I read this as needing to cut tenons onto 42” components. I may be missing
something here, which is my normal state after all, but why not cut them
Some long time ago I made up an extended base for a 71, with an end piece that
provides a sort of depth stop
courier font ascii art follows. Router body, a basem attached with the
conveniently built in screwholes, and a stop which moves up and down, secured
with a couple of screws, tightened from the end.
www c S
SO what does that fo for us. Well, you can cut the tenon face and remove the
bulk material with a mallet and chisel, then set the router to the tenon face,
with its free end supported on the base. You then use it to bring the tenon
face to a finished state.

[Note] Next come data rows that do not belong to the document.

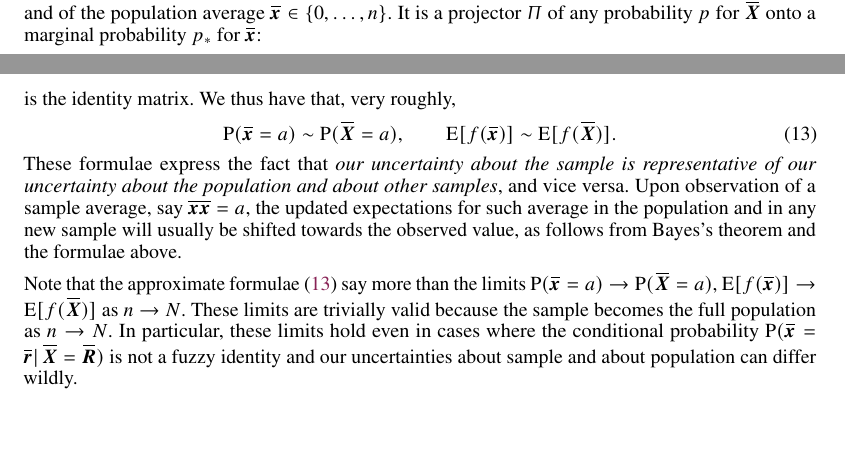
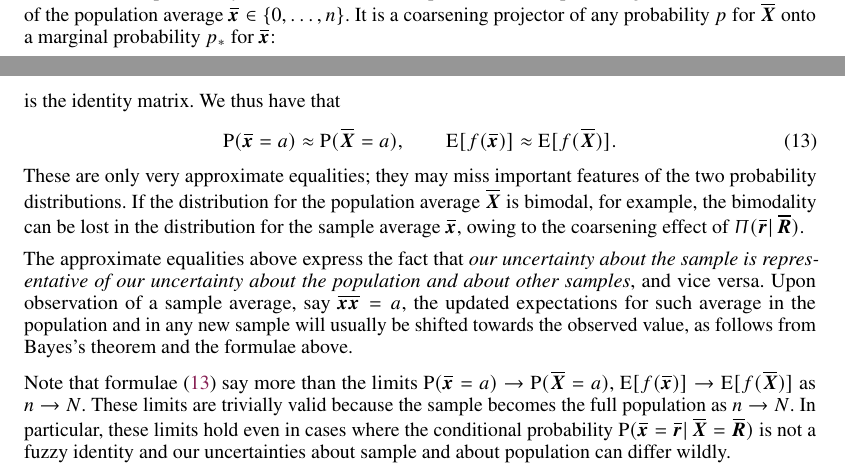
Before and after one commit to pglpm/maxNt, a LaTeX paper (maxNt.tex): two parts of pages 4 and 5 of 18, joined at a grey line, cut so that both start at the same text, the shorter picture padded with empty space. Compiled offline with pdfLaTeX.

Commit message:
new material on projection

```diff
--- a/maxNt.tex
+++ b/maxNt.tex
@@ -460,7 +460,7 @@ urlcolor=mygreen,breaklinks=true,pdftitle={\pdftitle},pdfauthor={\pdfauthor}}
 %\newcommand*{\sint}{\begingroup\textstyle\int\endgroup}
 %\newcommand*{\sland}{\mathop{\textstyle\bigwedge}}
 %\newcommand*{\slor}{\mathop{\textstyle\bigvee}}
-%\newcommand*{\T}{^\intercal}%transpose
+\newcommand*{\T}{^\intercal}%transpose
 \newcommand*{\E}{\mathrm{E}}
 \DeclarePairedDelimiter\expp{(}{)}
 \newcommand*{\expe}{\E\expp}%round
@@ -856,8 +856,8 @@ as for this class of problems
 
 The conditional probability $\ypp(\yrs,\yRf)$ connects the spaces of the
 sample average $\yXf\in\set{0,\dotsc,N}$ and of the population average
-$\yxs\in\set{0,\dotsc,n}$. It is a projector $\ypp$ of any probability $p$
-for $\yXf$ onto a marginal probability $p_*$ for $\yxs$:
+$\yxs\in\set{0,\dotsc,n}$. It is a coarsening projector of any probability
+$p$ for $\yXf$ onto a marginal probability $p_*$ for $\yxs$:
 \begin{equation}
   \label{eq:projection_P}
   % \ypp\colon p(\yXf=\dotv) \to
@@ -898,26 +898,33 @@ A look at a plot of the hypergeometric distribution $\ypp(\yrs\|\yRf)$, for
 example \fig~\ref{fig:hypergeom_proj}, reveals that it is a sort of
 \enquote{fuzzy identity matrix} between the $\yXf$-space $\set{0,\dotsc,N}$
 and $\yxs$-space $\set{0,\dotsc,n}$. When $n=N$ it is the identity matrix.
-We thus have that, very roughly,
+We thus have that
 \begin{equation}
   \label{eq:roughly_equal_nN}
-  \p(\yxs=a) \sim \p(\yXf=a),\qquad
-\expeb{f(\yxs)} \sim \expeb{f(\yXf)}.
-\end{equation}
-These formulae express the fact that \emph{our uncertainty about the sample
-  is representative of our uncertainty about the population and about other
-  samples}, and vice versa. Upon observation of a sample average, say
-$\yxxs=a$, the updated expectations for such average in the population and
-in any new sample will usually be shifted towards the observed value, as
-follows from Bayes's theorem and the formulae above.
-
-Note that the approximate formulae~\eqref{eq:roughly_equal_nN} say more
-than the limits $\p(\yxs=a) \to \p(\yXf=a)$,
-$\expeb{f(\yxs)} \to \expeb{f(\yXf)}$ as $n\to N$. These limits are
-trivially valid because the sample becomes the full population as $n\to N$.
-In particular, these limits hold even in cases where the conditional
-probability $\p(\yxs = \yrs \|\yXf=\yRf)$ is not a fuzzy identity and our
-uncertainties about sample and about population can differ wildly.
+  \p(\yxs=a) \approx \p(\yXf=a),\qquad
+\expeb{f(\yxs)} \approx \expeb{f(\yXf)}.
+\end{equation}
+These are only very approximate equalities; they may miss important
+features of the two probability distributions. If the distribution for the
+population average $\yXf$ is bimodal, for example, the bimodality can be
+lost in the distribution for the sample average $\yxs$, owing to the
+coarsening effect of $\ypp(\yrs\|\yRf)$.
+
+The approximate equalities above express the fact that \emph{our
+  uncertainty about the sample is representative of our uncertainty about
+  the population and about other samples}, and vice versa. Upon observation
+of a sample average, say $\yxxs=a$, the updated expectations for such
+average in the population and in any new sample will usually be shifted
+towards the observed value, as follows from Bayes's theorem and the
+formulae above.
+
+Note that formulae~\eqref{eq:roughly_equal_nN} say more than the limits
+$\p(\yxs=a) \to \p(\yXf=a)$, $\expeb{f(\yxs)} \to \expeb{f(\yXf)}$ as
+$n\to N$. These limits are trivially valid because the sample becomes the
+full population as $n\to N$. In particular, these limits hold even in cases
+where the conditional probability $\p(\yxs = \yrs \|\yXf=\yRf)$ is not a
+fuzzy identity and our uncertainties about sample and about population can
+differ wildly.
 
 The symmetry present in the probabilities above is not a physical property
 of the neuronal population. It only expresses the symmetry of our initial
```
Also changed, not shown: maxNt.pdf, maxNt.tex (75 more changed lines).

Rotate the workpiece 90 degrees and repeat as needed.
As the french might say - Voila!
but seriously, the simplicity of the No71 (router, Jeff) hides its adaptability.
With the above modification, you are suddenly enabled to work on the ends of
workpieces where you would otherwise be denied access. Those screw holes built
in for the fence can so easily be adapted for a plate which extends the base, or
for deeper fences to enable you to interact with mouldings, or whatever your
And - in previous instalments here, don’t forget that making your own fancy or
miniature blades is ridiculously easy with a grinding wheel and an allen key.
reaching back to the last century for ascii art
> On 23 Nov 2022, at 21:30, Darrell wrote:
> So, on to the challenges. The biggest one I am fighting with
> right now is the sheer size of the panels I am dealing with.
> They are 15 X 42 inches. That's not so bad when you're
> planing or scraping them. You put some stops on the bench,
> maybe a holdfast or two, and everything works fine. But I am
> past that part of the project, and I'm cutting tenons.
> Big tenons on the ends of big boards. I am having to orient
> the stock several ways, for various operations. The bench
> is pretty large (3 feet by 7 feet) so I *should* be able to do
> this, but I am finding it difficult. There are too many tools
> on the bench to allow for all the requisite position changes
in the most northerly county, farther north even than Yorkshire